AND SEE OUR
Fruit Saucers to match, also
best girl to direct her letter to
of the North Carolina State
TO BE THE-
&c. Best Makes,
S I Q
Y0RKE & WADSW0RTH.
I have just received another lot of the
EVER BROUGHT TO CONCORD.
I have a beautiful and endless variety of
TRIMMED & UNTRIMMED
H - A - T - S
LADIES, MISSES & CHILDREN.
Also a most handsome line of
which will be offered at a
SMALL ADVANCE ON COST
I STRIVE TO PLEASE ALL, AND
ONLY ASK A FAIR TRIAL.
. S$?l also have a beautiful assort
ment fif T.AflTi! f!iP5 ,1 nnv
NETS FOR CHILDREN,
We have added a full
Staple Dry Goods,
Shoes and Eats
to our stock. EVERY
THING, besides being new,
was bought at the lowest
cash prices, and we guar
antee to sell you as cheap,
and many things cheaper,
than you can buy elsewhere
Our rule is to buy in large
quantities and pay the cash
dawn, as soon as they come

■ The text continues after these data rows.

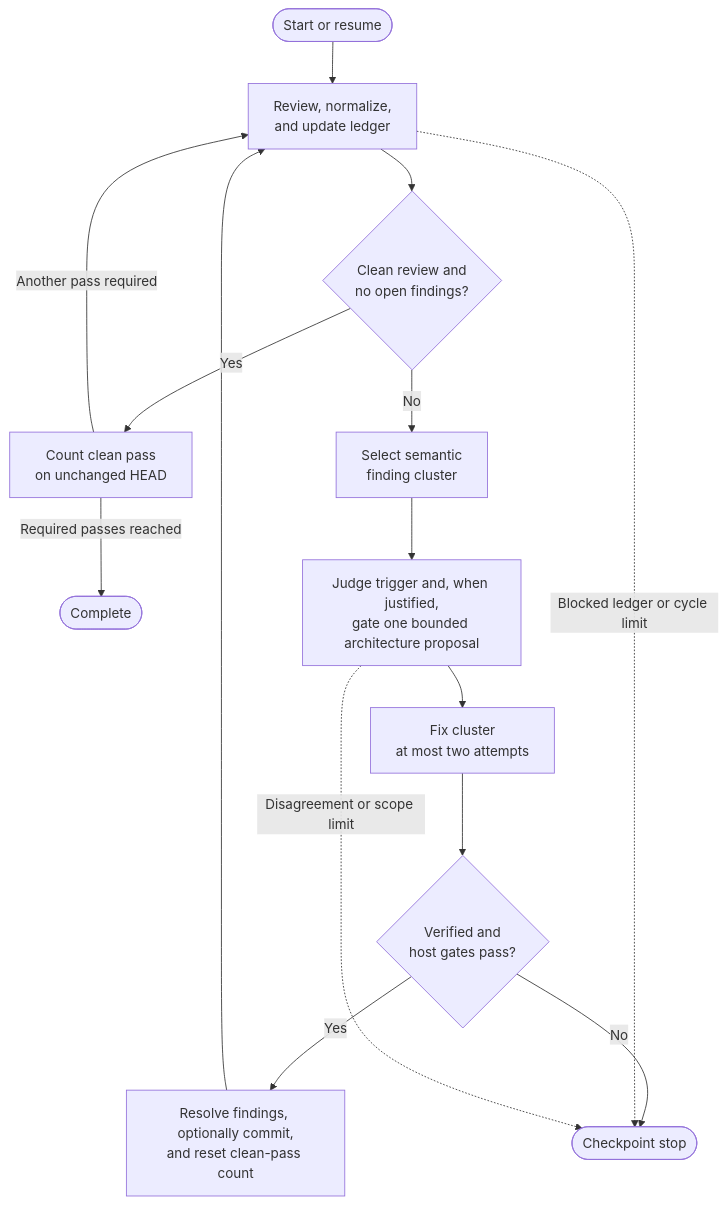
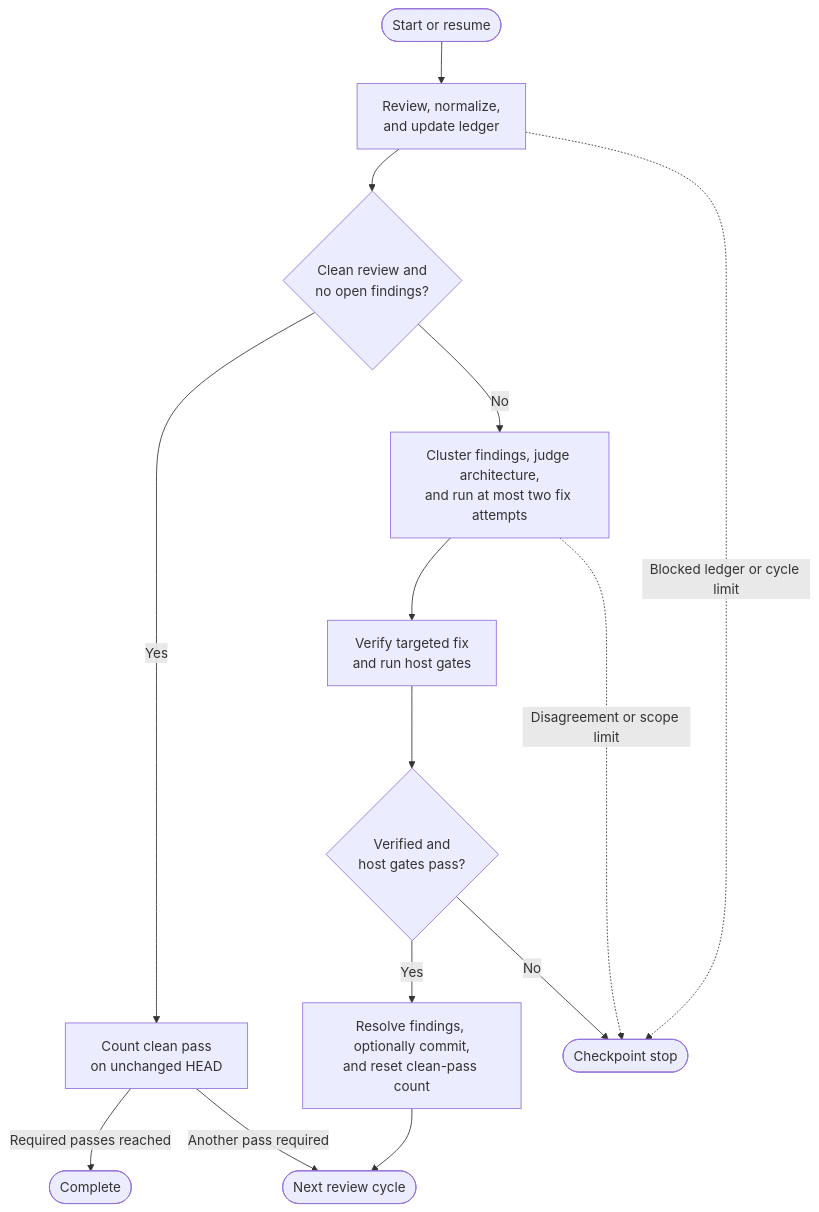
The diagram in README.md (InnerLive/CodexReviewLoop), drawn with Mermaid before and after one commit. The commit also changed other lines of this file, not shown here.

Commit message:
Compact the review loop diagram

````diff
--- a/README.md
+++ b/README.md
@@ -53,20 +53,19 @@
 ```mermaid
 flowchart TD
     start([Start or resume]) --> review["Review, normalize,<br/>and update ledger"]
     review --> clean{"Clean review and<br/>no open findings?"}
 
     clean -- Yes --> passes["Count clean pass<br/>on unchanged HEAD"]
     passes -- Required passes reached --> done([Complete])
-    passes -- Another pass required --> review
+    passes -- Another pass required --> next([Next review cycle])
 
-    clean -- No --> cluster["Select semantic<br/>finding cluster"]
-    cluster --> strategy["Judge trigger and, when justified,<br/>gate one bounded architecture proposal"]
-    strategy --> fix["Fix cluster<br/>at most two attempts"]
+    clean -- No --> remediate["Cluster findings, judge architecture,<br/>and run at most two fix attempts"]
+    remediate --> fix["Verify targeted fix<br/>and run host gates"]
     fix --> verify{"Verified and<br/>host gates pass?"}
     verify -- Yes --> resolve["Resolve findings, optionally commit,<br/>and reset clean-pass count"]
-    resolve --> review
+    resolve --> next
     verify -- No --> stop([Checkpoint stop])
 
     review -. Blocked ledger or cycle limit .-> stop
-    strategy -. Disagreement or scope limit .-> stop
+    remediate -. Disagreement or scope limit .-> stop
 ```
````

in the house, mark them at
a small profit, and sell
WE GUARANTEE PRIECS OX
SALT, SHIRTING AND
PLAIDL, TO BE AS
LOW AT THE
Our wholesale business has
been very successful, and we
thank our friends and custo
mers for kind words of en
couragement and liberal or
ders. Our stock is larger than
ever, and our
Save time and trouble or
dering your goods when you
can do as well in Concord.
1 Car Load Kerosene Oil,
1 White Rose Flou r
50 Barrels of Sugar.
25 Sacks of Coffee,
25 Cases of Potash,
100 " Canned Goods,
50 Boxes of Tobacco,
50 Thousand Ci&aretts.
250 Kegs of Powder.
15U Bags of Shot.
50 Casts of Matches,
100,000 Paper Sacks, $c
We have the Agency for the
and keep all grades of Oil in
ALSO THE AGFNCY FOII
When in Concord, will be
)1 eased to have you call.
ofin at Do
aai Retail Sto
MRS, J, M. CROSS
- . Jrr?l,
Concord. N, Q, '
i " 1